For me, a deep dive into the church books at the Zamrsk regional archive results in twenty-five new direct ancestors over three new generations, as well as dozens of collateral ancestors like siblings, nieces, and nephews. Undertaking research in a language you don’t read or speak is certainly intimidating and challenging. But the more records you look at, the easier it gets. And in the end, the payoff is new branches of your tree!

A current version of the Zamrsk Regional Archives online inventory can be found by going to and clicking the purple hyperlink that read "seznam matrik, z něhož lze stahovat jednotlivé digitalizované matriční knihy." Using a built-in browser translator is recommended.

FamilySearch has put together an incredibly helpful genealogical word list, which gave me the skills to decipher some of the occupations (gravedigger, peasant, smith) and causes of death that I encountered throughout the register. It can be found at

A guide to understanding and locating Czech cadastral maps can be found online at

Hallie Borstel

About Hallie Borstel

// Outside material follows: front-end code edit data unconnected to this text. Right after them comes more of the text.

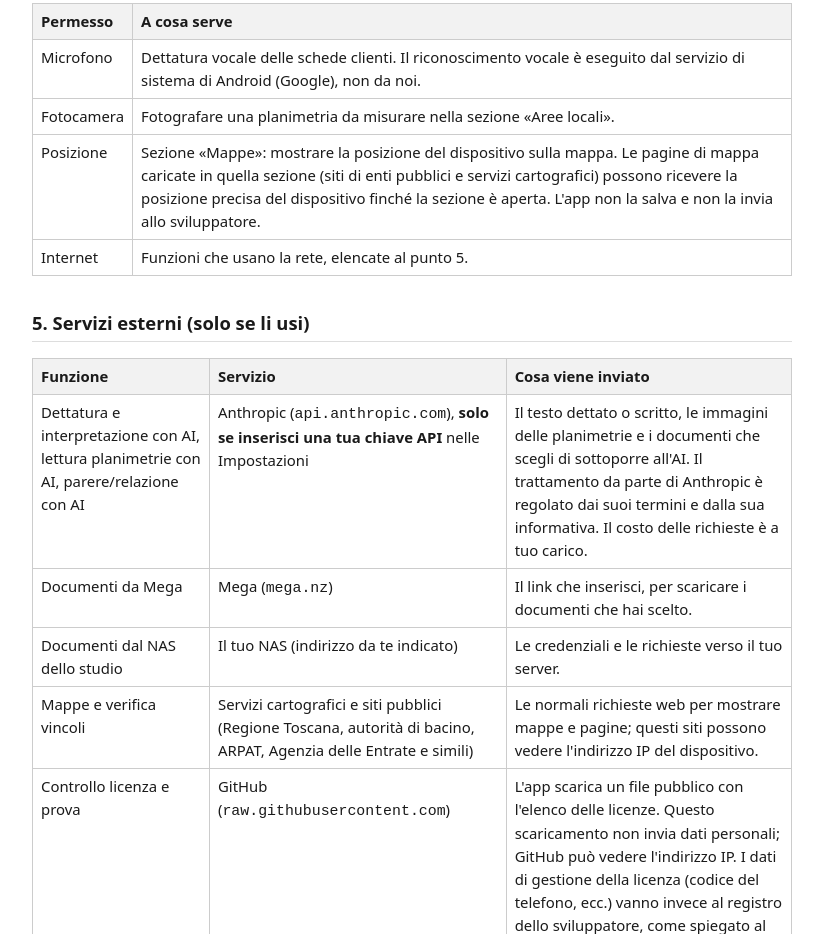
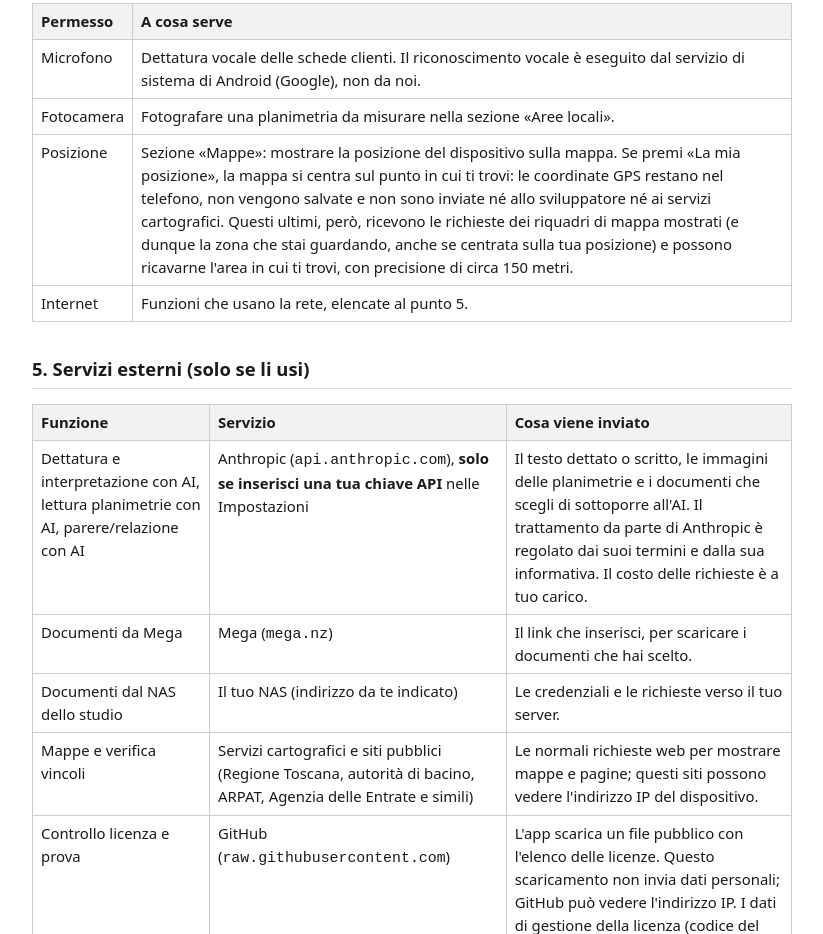
Before and after one commit to simonemorbidelli-crypto/STUDIO-TECNICO, a plain HTML site: page privacy/informativa-privacy.html in a window 1280 px wide. Shown: the part 906-1840 px from the top of the page, without its empty margins (228-1051 px from the left). Drawn offline with Linux system fonts and the light colour scheme.

Commit message:
Informativa privacy: descrizione corretta del trattamento della posizione nella sezione Mappe
Co-Authored-By: Claude Sonnet 5.5 <noreply@anthropic.com>
Claude-Session: https://claude.ai/code/session_01CAgyjN2nzoxhuTY7NFmhTy

```diff
--- a/privacy/informativa-privacy.html
+++ b/privacy/informativa-privacy.html
@@ -36,7 +36,7 @@
 <tr><th>Permesso</th><th>A cosa serve</th></tr>
 <tr><td>Microfono</td><td>Dettatura vocale delle schede clienti. Il riconoscimento vocale è eseguito dal servizio di sistema di Android (Google), non da noi.</td></tr>
 <tr><td>Fotocamera</td><td>Fotografare una planimetria da misurare nella sezione «Aree locali».</td></tr>
-<tr><td>Posizione</td><td>Sezione «Mappe»: mostrare la posizione del dispositivo sulla mappa. Le pagine di mappa caricate in quella sezione (siti di enti pubblici e servizi cartografici) possono ricevere la posizione precisa del dispositivo finché la sezione è aperta. L'app non la salva e non la invia allo sviluppatore.</td></tr>
+<tr><td>Posizione</td><td>Sezione «Mappe»: mostrare la posizione del dispositivo sulla mappa. Se premi «La mia posizione», la mappa si centra sul punto in cui ti trovi: le coordinate GPS restano nel telefono, non vengono salvate e non sono inviate né allo sviluppatore né ai servizi cartografici. Questi ultimi, però, ricevono le richieste dei riquadri di mappa mostrati (e dunque la zona che stai guardando, anche se centrata sulla tua posizione) e possono ricavarne l'area in cui ti trovi, con precisione di circa 150 metri.</td></tr>
 <tr><td>Internet</td><td>Funzioni che usano la rete, elencate al punto 5.</td></tr>
 </table>
 
```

Hallie Borstel has a BA in history with minors in art history and German language from American University, as well as an MA in historic preservation from Tulane University. She joined NEHGS after several years working in architectural restoration and preservation in New Orleans. She has also worked at the New York Genealogical & Biographical Society, the West Virginia Railroad Museum, and Bender Library at American University. Her research interests include Germany, New York City, immigration history, and 19th-century America.View all posts by Hallie Borstel